Here’s the problem: In the managed care litigation space, noncontracted medical providers are suing payors as part of their business-collections strategy, utilizing quasi-contract theories of recovery in their attempt to justify ever growing bills.
In the traditional contracted-provider/ payor relationship, the network agreement, of course, governs rates of reimbursement. Medical providers are turning to quasi-contract claims with frequency, however, when there is no contract between the payor (or managed care provider or defendant) and provider, or a contract contains an anti-assignment provision.
Today, payors are seeing more claims for unjust enrichment and quantum meruit — which translates to “as much as is deserved” — as providers scramble to secure payment for services (whether or not those services were requested by a payor).

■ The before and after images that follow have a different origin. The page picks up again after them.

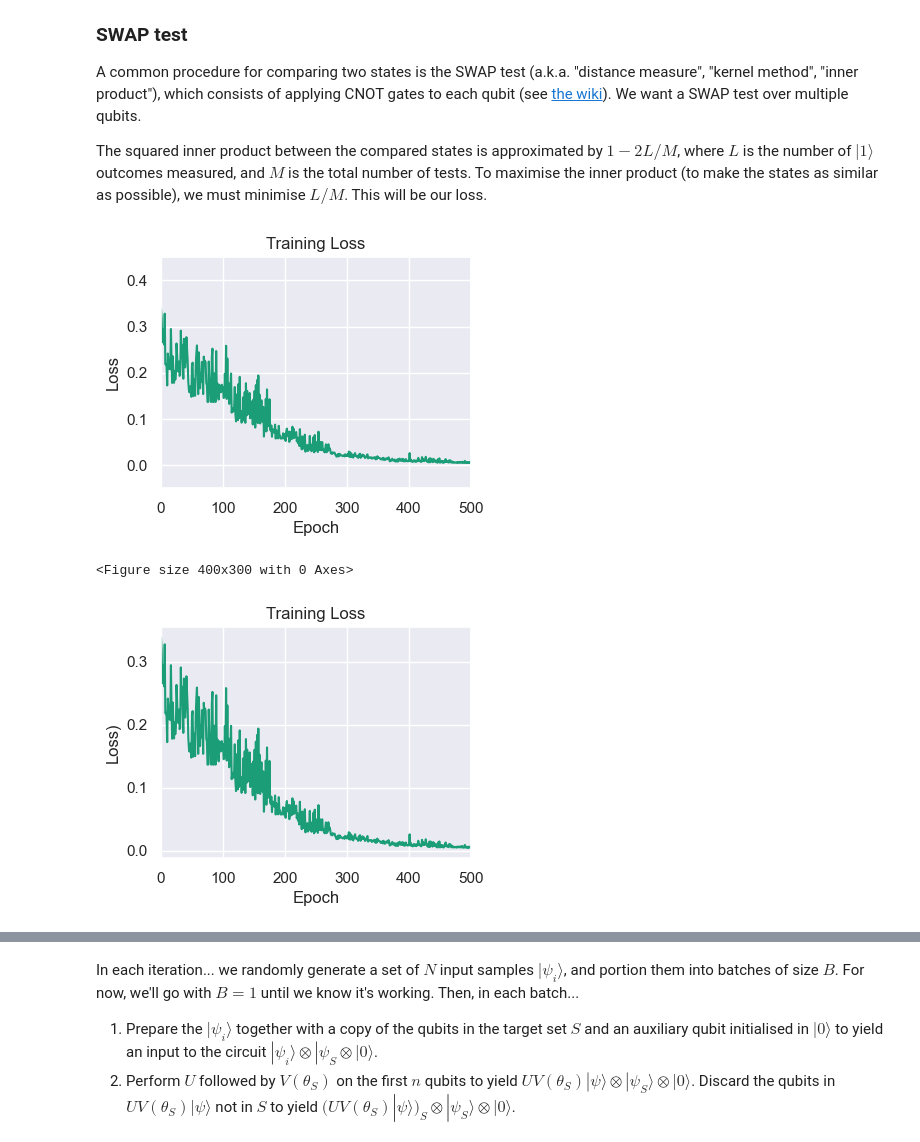
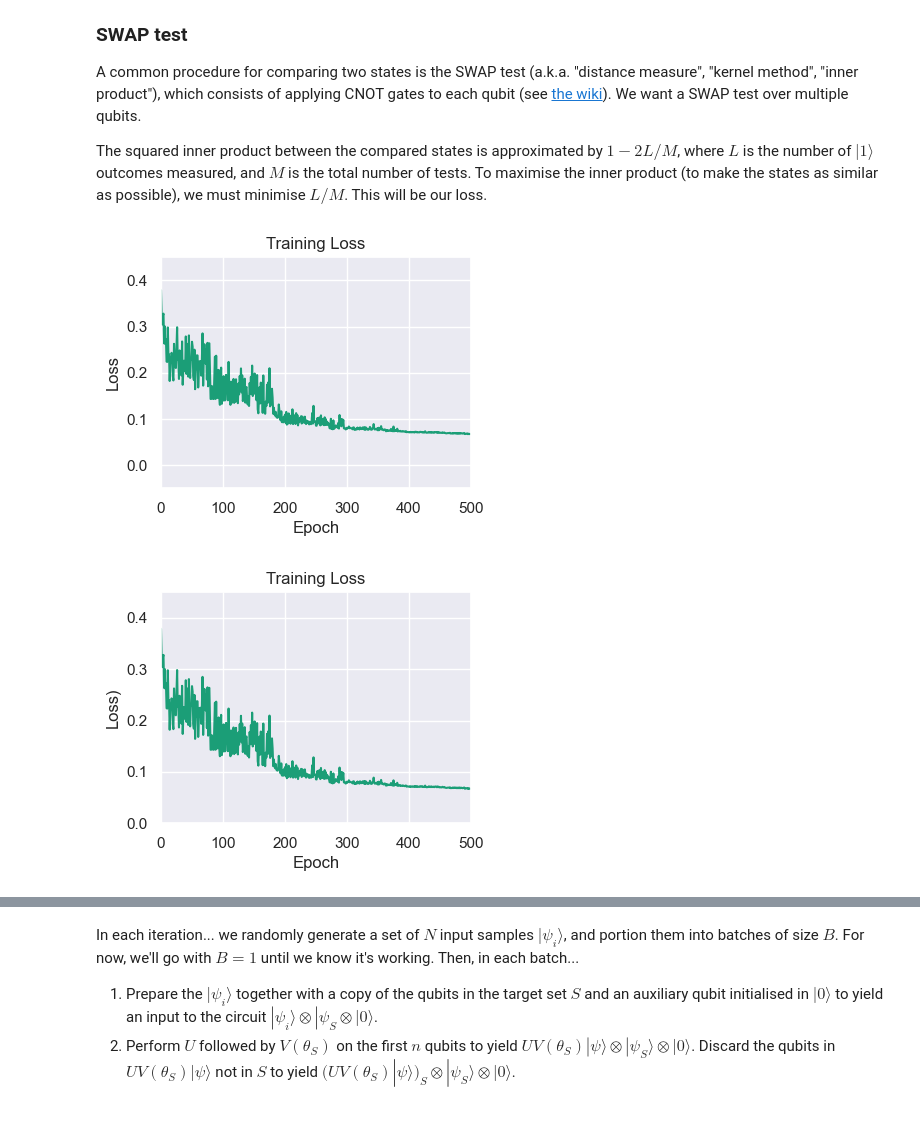
Before and after one commit to BenPrie/variational-local-inversions, a Jupyter notebook: variational-local-inversions.ipynb, the cells around one changed output, grey strips where cells are left out. Saved outputs shown, nothing was run; the diff lists cells and outputs as text; code cells hidden in the pictures.

```diff
--- a/variational-local-inversions.ipynb
+++ b/variational-local-inversions.ipynb
@@ -175,7 +175,7 @@ loss_values = []
 max_iters = 500
 
 # Define the loss (cost) function according to the SWAP test.
-def loss_fn(qnn, inputs, weights):
+def loss_fn(qnn, inputs, weights, plot=True):
     # We care only about the probability to measure outcome 1 on the single-qubit classical register.
     loss = np.mean(qnn.forward(input_data=inputs, weights=weights)[:, 1])
     loss_values.append(loss)
@@ -196,7 +196,7 @@ def loss_fn(qnn, inputs, weights):
     return loss
 
 # Random input parameters.
-n_samples = 1
+n_samples = 100
 xs = algorithm_globals.random.random(size=(n_samples, len(input_parameters)))
 #angles = [0, np.pi, -np.pi]
 #xs = np.random.choice(angles, size=(n_samples, len(input_parameters)))
@@ -209,22 +209,22 @@ initial_weights = algorithm_globals.random.random(len(weight_parameters))
 plt.rcParams['figure.figsize'] = (4, 3)
 optimal_result = optimiser.minimize(lambda ws : loss_fn(qnn, xs, ws), x0=initial_weights)
 # %% [output]
-[figure, old version]
+[figure, new version]
-<Figure size 400x300 with 0 Axes>
 # %%
 # Let's have that drawn again, but we'll save it this time and everything.
 
 # Plot.
 fig, ax = plt.subplots(1, 1, figsize=(4, 3))
 ax.plot(range(len(loss_values)), loss_values)
 
 # Beautification.
 ax.set_title('Training Loss')
 ax.set_xlabel('Epoch')
 ax.set_ylabel('Loss)')
 ax.set_xlim(0, len(loss_values))
+ax.set_ylim(.0, .45)
 
 # Save the thing.
-plt.savefig('./figures/qnn-loss-curve.pdf', bbox_inches='tight')
+plt.savefig('./figures/qnn-loss-curve-100-samples.pdf', bbox_inches='tight')
 # %% [output]
-[figure, old version]
+[figure, new version]
```
Also changed, not shown: parts of 6 cells of this notebook, 7 other files.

In part, this is because the laws permitting recovery in the managed care space are unclear in certain areas of the country. This considered, payors can and should challenge these claims at the outset, and are not without their legal defenses.
Read the full article in Law360 here.